The trade winds are whispering, telling me the story of a secret place - a place undiscovered by divers, a whimsical, musical, mythical place devoid of mainstream tourism. That place is St. Vincent and the Grenadines, an undiscovered paradise nestled in the Windward Islands of the Caribbean.
Few visitors have passed beyond the idyllic beaches and into the waters of St. Vincent and the Grenadines. But those who do so will discover a marine ecosystem overflowing with colorful and unusual marine life.
The contrast between the islands of St. Vincent and those of the Grenadines is dramatic.
St. Vincent is an island of striking elevations, rain forest, waterfalls and secret pools. The Grenadines are composed mostly of low-lying desert islands ringed by some of the world's most scenic and secluded sand beaches. The rich waters that bathe the lava rock headlands of St. Vincent's coastline are a deep blue-green, while the shoal waters of the Grenadines take on all imaginable shades of a luminous and exciting blue.
With so much contrasting natural beauty above the water, it's not surprising that there exists an incredible contrast beneath the waves of St. Vincent and the nearby Grenadines, which are just 20 nautical miles to the south.
The submerged lava rock ledges of St. Vincent are covered by light pink encrusting coralline algae and small stony corals. The sandy areas between the fringing reefs are composed of a salt-and-pepper mix of volcanic and crushed coral sand. Gorgonian sea rods and plumes form lush, soft coral forests that sway back and forth in the gentle swell. Squadrons of reef squid at least 20-strong patrol these shallows and allow your close inspection. Lava ledges support tall pillar coral formations resembling Disneyland castles. Under the ledges, big-eyed soldierfish form tight skittish schools.
St. Vincent is situated in the confluence of several oceanic currents that keep countless chromis up in the water column dancing and feeding. Sites like Han's Reef are so inundated by small fishes that my buddy, swimming just above the reef, became totally obscured.
The drop-offs of St. Vincent are typically sheer, though not bottomless. These vertical ledges are adorned with lush pink gorgonian fans. The wall at New Guinea Reef dropped straight down to 120 feet, where I found a collection of black coral trees comparable in size and splendor to any I have seen in the world.
Our guide, Bill Tewes, who owns Dive St. Vincent, pointed out five different frogfish at a site called Orca Point. The following day on a different site he showed me five sea horses - more than most people see in a lifetime.
St. Vincent is without a doubt a critter paradise. But what of her Grenadines just to the south?
We sailed down to the Tobago Cayes of the Grenadines,each day filled with exhilarating sailing before rafting up to explore local snorkeling and finally the local watering holes of islands such as Mustique and Bequia.
Our first dive in the Tobago Cayes was at Mayreau Gardens.
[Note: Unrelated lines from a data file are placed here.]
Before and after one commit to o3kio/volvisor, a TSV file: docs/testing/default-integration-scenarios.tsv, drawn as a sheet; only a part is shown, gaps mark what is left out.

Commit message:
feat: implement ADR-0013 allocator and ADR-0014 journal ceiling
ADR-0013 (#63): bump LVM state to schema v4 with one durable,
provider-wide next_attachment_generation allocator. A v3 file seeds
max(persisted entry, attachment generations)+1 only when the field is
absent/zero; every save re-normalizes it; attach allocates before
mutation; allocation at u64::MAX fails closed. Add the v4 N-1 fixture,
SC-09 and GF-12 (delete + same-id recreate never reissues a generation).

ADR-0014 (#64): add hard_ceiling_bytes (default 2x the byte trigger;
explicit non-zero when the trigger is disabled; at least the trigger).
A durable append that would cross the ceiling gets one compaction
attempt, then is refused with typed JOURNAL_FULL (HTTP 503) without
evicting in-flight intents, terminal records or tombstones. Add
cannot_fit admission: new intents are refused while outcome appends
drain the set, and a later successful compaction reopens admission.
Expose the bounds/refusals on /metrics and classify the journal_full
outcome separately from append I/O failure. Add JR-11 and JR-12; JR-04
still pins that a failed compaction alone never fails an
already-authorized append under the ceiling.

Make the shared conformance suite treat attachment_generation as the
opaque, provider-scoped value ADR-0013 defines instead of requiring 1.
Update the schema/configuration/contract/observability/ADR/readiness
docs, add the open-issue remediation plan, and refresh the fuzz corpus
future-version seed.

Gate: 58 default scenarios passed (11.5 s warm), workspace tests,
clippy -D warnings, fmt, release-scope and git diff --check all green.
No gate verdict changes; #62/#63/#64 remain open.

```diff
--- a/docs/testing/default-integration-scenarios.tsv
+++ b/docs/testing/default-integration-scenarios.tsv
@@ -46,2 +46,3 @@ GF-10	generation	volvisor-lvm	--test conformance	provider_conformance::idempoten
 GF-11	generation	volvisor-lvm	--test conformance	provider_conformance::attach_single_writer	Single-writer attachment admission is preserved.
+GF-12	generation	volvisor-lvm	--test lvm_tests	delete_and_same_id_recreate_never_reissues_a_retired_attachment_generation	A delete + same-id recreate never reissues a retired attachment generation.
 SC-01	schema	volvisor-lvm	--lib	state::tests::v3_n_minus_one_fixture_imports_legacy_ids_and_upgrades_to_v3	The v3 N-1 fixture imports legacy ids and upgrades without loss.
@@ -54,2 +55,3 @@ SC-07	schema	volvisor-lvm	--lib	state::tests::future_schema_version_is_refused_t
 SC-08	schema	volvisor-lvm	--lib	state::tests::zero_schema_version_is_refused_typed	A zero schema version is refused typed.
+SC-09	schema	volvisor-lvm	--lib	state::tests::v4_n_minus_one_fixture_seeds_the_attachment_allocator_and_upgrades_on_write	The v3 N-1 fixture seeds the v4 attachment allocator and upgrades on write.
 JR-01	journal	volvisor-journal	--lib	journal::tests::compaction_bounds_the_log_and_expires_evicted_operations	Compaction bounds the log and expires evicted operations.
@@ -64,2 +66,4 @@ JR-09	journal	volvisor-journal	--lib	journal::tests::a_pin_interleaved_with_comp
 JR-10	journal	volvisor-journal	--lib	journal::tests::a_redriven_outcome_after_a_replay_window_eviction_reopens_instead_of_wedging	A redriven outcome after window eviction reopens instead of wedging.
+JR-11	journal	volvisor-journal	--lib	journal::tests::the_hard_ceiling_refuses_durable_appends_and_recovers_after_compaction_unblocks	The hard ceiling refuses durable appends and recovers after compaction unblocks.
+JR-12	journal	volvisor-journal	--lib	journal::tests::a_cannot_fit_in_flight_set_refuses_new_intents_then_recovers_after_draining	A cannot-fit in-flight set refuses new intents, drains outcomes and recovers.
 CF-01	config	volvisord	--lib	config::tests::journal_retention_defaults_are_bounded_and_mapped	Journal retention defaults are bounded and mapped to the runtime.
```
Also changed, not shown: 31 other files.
Our dive guide, Glenroy Adams of Grenadines Dive, explained that the health of these reefs was due to strong currents that often flow through here. As such we would be doing a drift dive.
I soon found myself submerged on a lush coral garden that gently sloped downward from 30 feet to 60 feet. The seabed was covered with large, hard corals, bright azure vase and orange elephant ear sponges. Sunlight danced over the white sand patches between coral heads, purple sea fans and golden sea plumes. In the shallows, my buddy was swarmed by creole wrasses while I spent time gazing at a black spotted grouper, a big southern stingray and a blacktip reef shark.
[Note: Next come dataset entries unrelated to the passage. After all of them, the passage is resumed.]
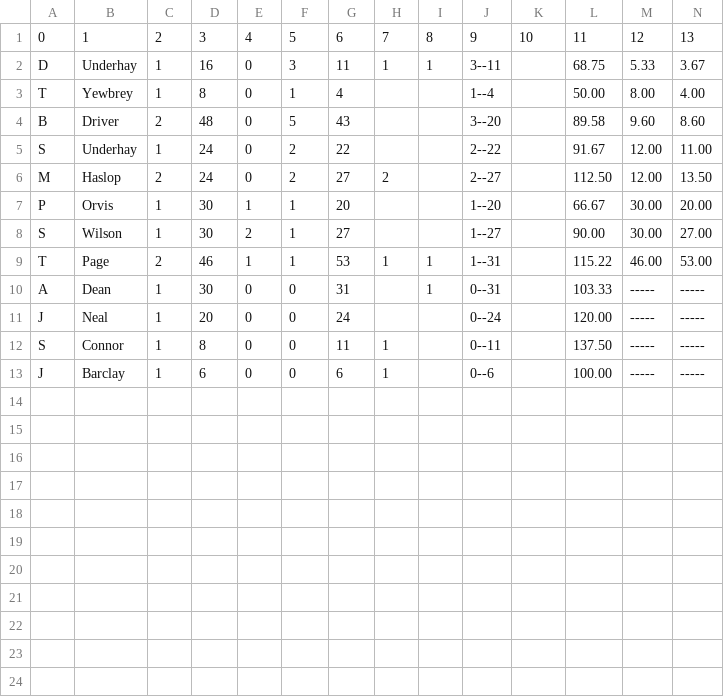
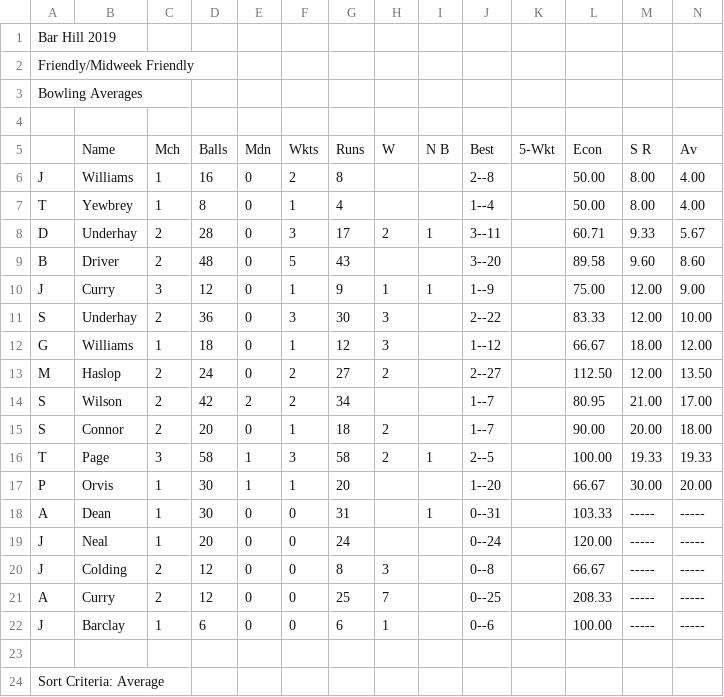
Before and after one commit to barhillcricket/bhcc, a CSV file: archive/2019/stats/FriendlyBowling.csv, drawn as a sheet; removed rows and columns are numbered as before the commit, all else as after; the diff names each change by its address in the sheet, - before the commit and + after, or states it on an @@ line.

Commit message:
friendly stats

```diff
--- a/archive/2019/stats/FriendlyBowling.csv
+++ b/archive/2019/stats/FriendlyBowling.csv
-row 1: 0 | 1 | 2 | 3 | 4 | 5 | 6 | 7 | 8 | 9 | 10 | 11 | 12 | 13
+row 1: Bar Hill 2019
+row 2: Friendly/Midweek Friendly
+row 3: Bowling Averages
-row 4: D | Underhay | 1 | 16 | 0 | 3 | 11 | 1 | 1 | 3--11 |  | 68.75 | 5.33 | 3.67
+row 4: (empty)
+row 5:  | Name | Mch | Balls | Mdn | Wkts | Runs | W | N B | Best | 5-Wkt | Econ | S R | Av
+row 6: J | Williams | 1 | 16 | 0 | 2 | 8 |  |  | 2--8 |  | 50.00 | 8.00 | 4.00
+row 8: D | Underhay | 2 | 28 | 0 | 3 | 17 | 2 | 1 | 3--11 |  | 60.71 | 9.33 | 5.67
+row 10: J | Curry | 3 | 12 | 0 | 1 | 9 | 1 | 1 | 1--9 |  | 75.00 | 12.00 | 9.00
-C11: 1
+C11: 2
-D11: 24
+D11: 36
-F11: 2
+F11: 3
-G11: 22
+G11: 30
-H11: (empty)
+H11: 3
-L11: 91.67
+L11: 83.33
-N11: 11.00
+N11: 10.00
+row 12: G | Williams | 1 | 18 | 0 | 1 | 12 | 3 |  | 1--12 |  | 66.67 | 18.00 | 12.00
+row 14: S | Wilson | 2 | 42 | 2 | 2 | 34 |  |  | 1--7 |  | 80.95 | 21.00 | 17.00
+row 15: S | Connor | 2 | 20 | 0 | 1 | 18 | 2 |  | 1--7 |  | 90.00 | 20.00 | 18.00
+row 16: T | Page | 3 | 58 | 1 | 3 | 58 | 2 | 1 | 2--5 |  | 100.00 | 19.33 | 19.33
-row 8: S | Wilson | 1 | 30 | 2 | 1 | 27 |  |  | 1--27 |  | 90.00 | 30.00 | 27.00
-row 9: T | Page | 2 | 46 | 1 | 1 | 53 | 1 | 1 | 1--31 |  | 115.22 | 46.00 | 53.00
-row 12: S | Connor | 1 | 8 | 0 | 0 | 11 | 1 |  | 0--11 |  | 137.50 | ----- | -----
+row 20: J | Colding | 2 | 12 | 0 | 0 | 8 | 3 |  | 0--8 |  | 66.67 | ----- | -----
+row 21: A | Curry | 2 | 12 | 0 | 0 | 25 | 7 |  | 0--25 |  | 208.33 | ----- | -----
+row 23: (empty)
+row 24: Sort Criteria: Average
```
Also changed, not shown: archive/2019/stats/FriendlyBatting.csv.
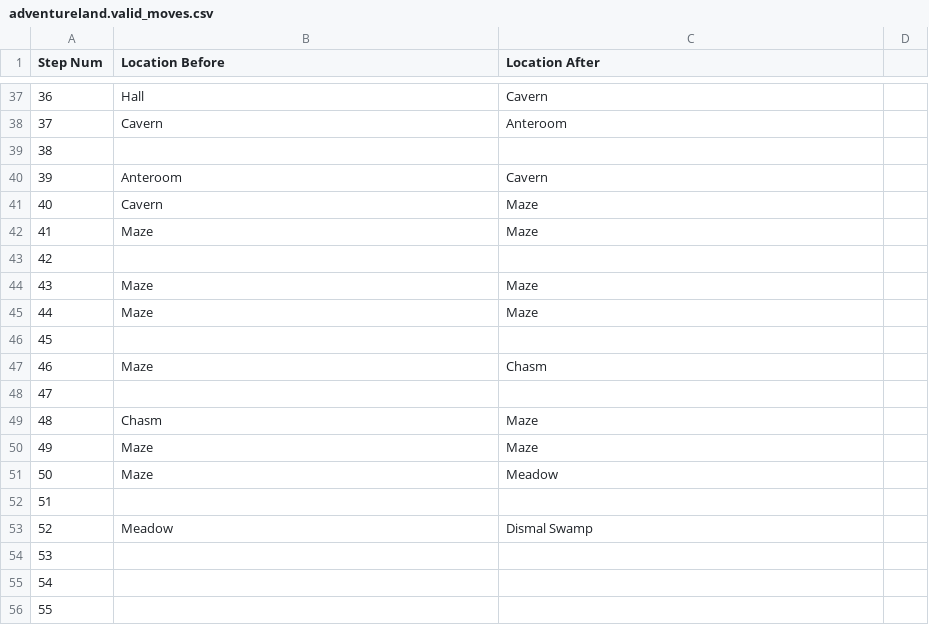
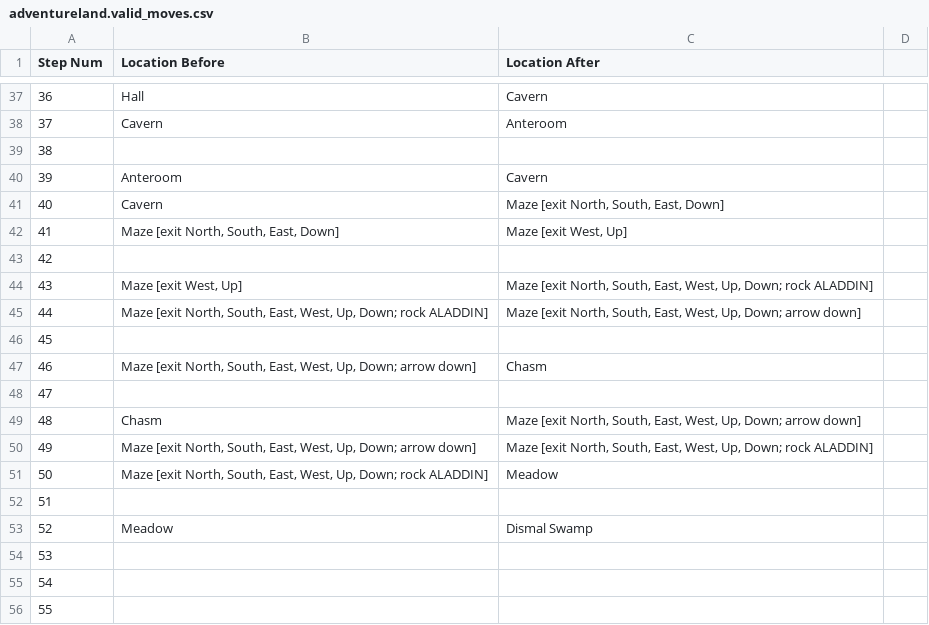
Before and after one commit to Oaklight/mango, a CSV file: data/maps/adventureland/adventureland.valid_moves.csv, drawn as a sheet; only a part is shown, gaps mark what is left out.

Commit message:
maze disambiguated

```diff
--- a/data/maps/adventureland/adventureland.valid_moves.csv
+++ b/data/maps/adventureland/adventureland.valid_moves.csv
@@ -40,13 +40,13 @@ Step Num,Location Before,Location After,
 39,Anteroom,Cavern,
-40,Cavern,Maze,
-41,Maze,Maze,
+40,Cavern,"Maze [exit North, South, East, Down]",
+41,"Maze [exit North, South, East, Down]","Maze [exit West, Up]",
 42,,,
-43,Maze,Maze,
-44,Maze,Maze,
+43,"Maze [exit West, Up]","Maze [exit North, South, East, West, Up, Down; rock ALADDIN]",
+44,"Maze [exit North, South, East, West, Up, Down; rock ALADDIN]","Maze [exit North, South, East, West, Up, Down; arrow down]",
 45,,,
-46,Maze,Chasm,
+46,"Maze [exit North, South, East, West, Up, Down; arrow down]",Chasm,
 47,,,
-48,Chasm,Maze,
-49,Maze,Maze,
-50,Maze,Meadow,
+48,Chasm,"Maze [exit North, South, East, West, Up, Down; arrow down]",
+49,"Maze [exit North, South, East, West, Up, Down; arrow down]","Maze [exit North, South, East, West, Up, Down; rock ALADDIN]",
+50,"Maze [exit North, South, East, West, Up, Down; rock ALADDIN]",Meadow,
 51,,,
```
Also changed, not shown: 10 other files.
Our next dive was on the wreck of the Purini, a 150-foot vessel that went down in 1918. Sitting in 20 to 40 feet of water, the wreck acted as a magnet for reef fishes. Its boiler, bow and large props were the photogenic home to snappers, squirrelfish, angelfish and grunts. We poked around and enjoyed the abundant sea life until it was time to surface.
As we headed north to St. Vincent, I reflected on how different from St. Vincent and yet how beautiful these Grenadines were, each a completely different destination with separate yet related underwater world of wonder.
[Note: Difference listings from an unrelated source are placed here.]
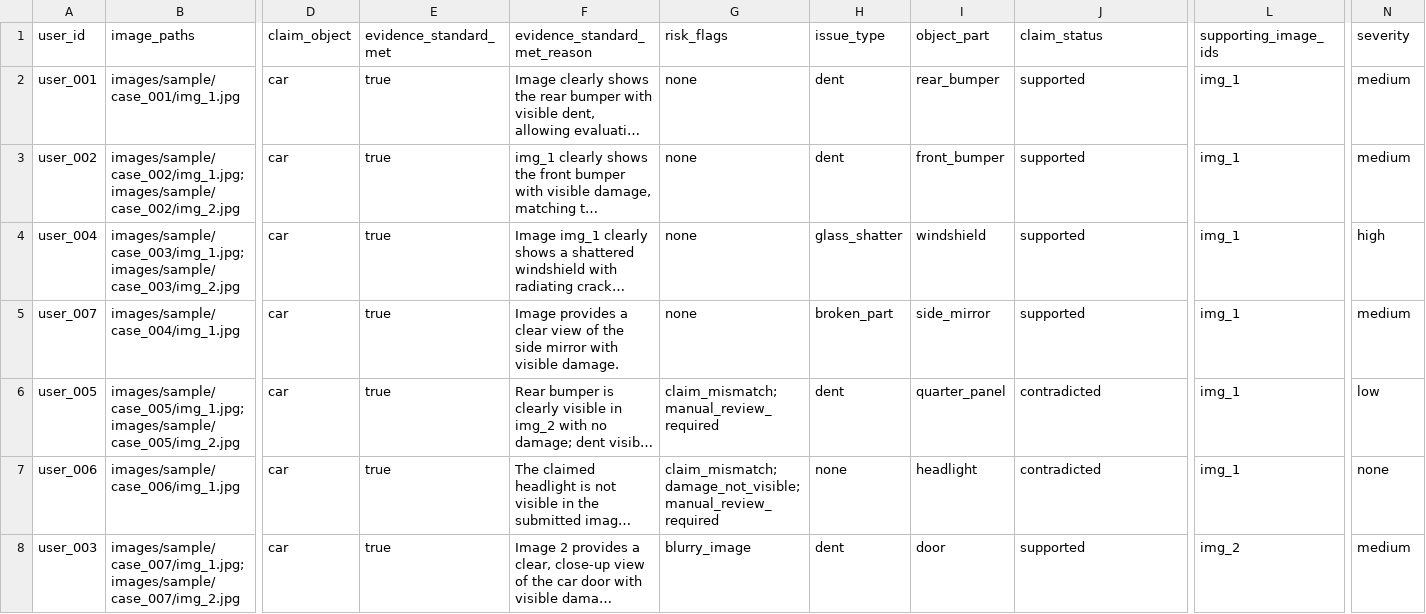
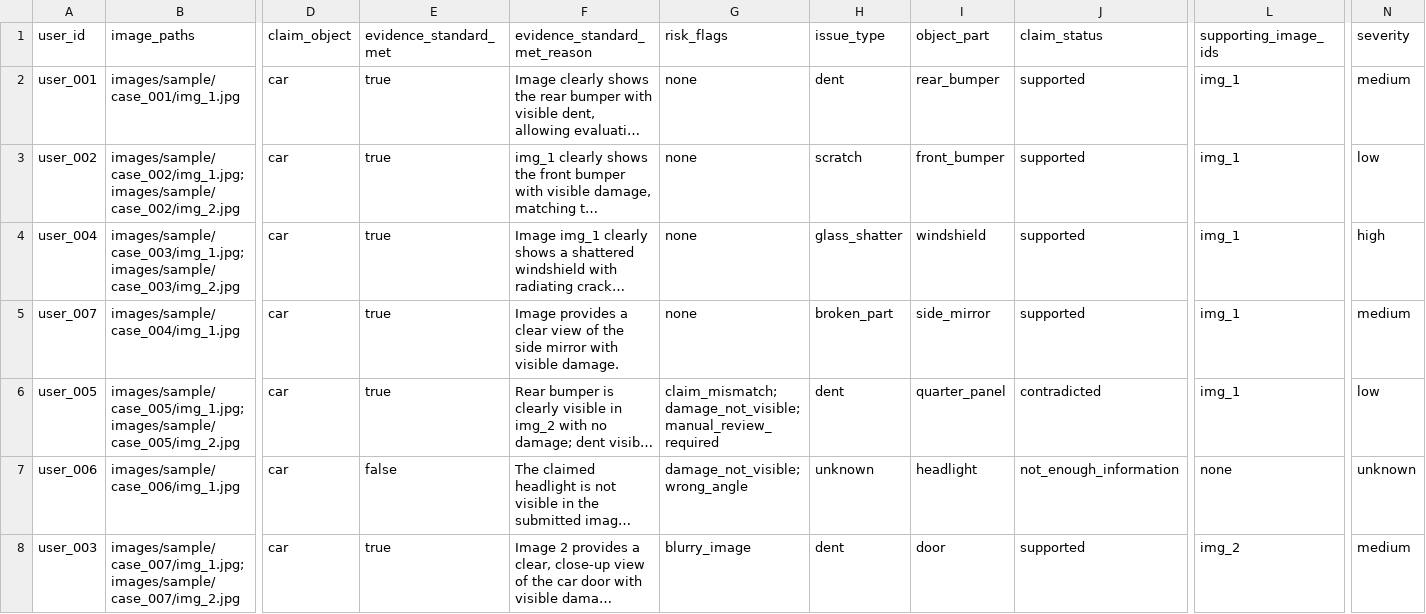
Before and after one commit to Sathvikar01/hackerrank-orchestrate-june26, a CSV file: analysis/replay_v2_all_on.csv, drawn as a sheet; only a part is shown, gaps mark what is left out; long unchanged cells end in …; the diff covers the shown part only; the diff names each change by its address in the sheet, - before the commit and + after, or states it on an @@ line.

```diff
--- a/analysis/replay_v2_all_on.csv
+++ b/analysis/replay_v2_all_on.csv
-H3 (issue_type): dent
+H3 (issue_type): scratch
-N3 (severity): medium
+N3 (severity): low
-G6 (risk_flags): claim_mismatch;manual_review_required
+G6 (risk_flags): claim_mismatch;damage_not_visible;manual_review_required
-E7 (evidence_standard_met): true
+E7 (evidence_standard_met): false
-G7 (risk_flags): claim_mismatch;damage_not_visible;manual_review_required
+G7 (risk_flags): damage_not_visible;wrong_angle
-H7 (issue_type): none
+H7 (issue_type): unknown
-J7 (claim_status): contradicted
+J7 (claim_status): not_enough_information
-L7 (supporting_image_ids): img_1
+L7 (supporting_image_ids): none
-N7 (severity): none
+N7 (severity): unknown
```
Also changed, not shown: 12 edited cells elsewhere in this file, output.csv, 20 other files.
Those trade winds soon snapped the mainsail full and commenced to whisper into my subconscious ear, ''You'll sail back here to dive again one day soon.''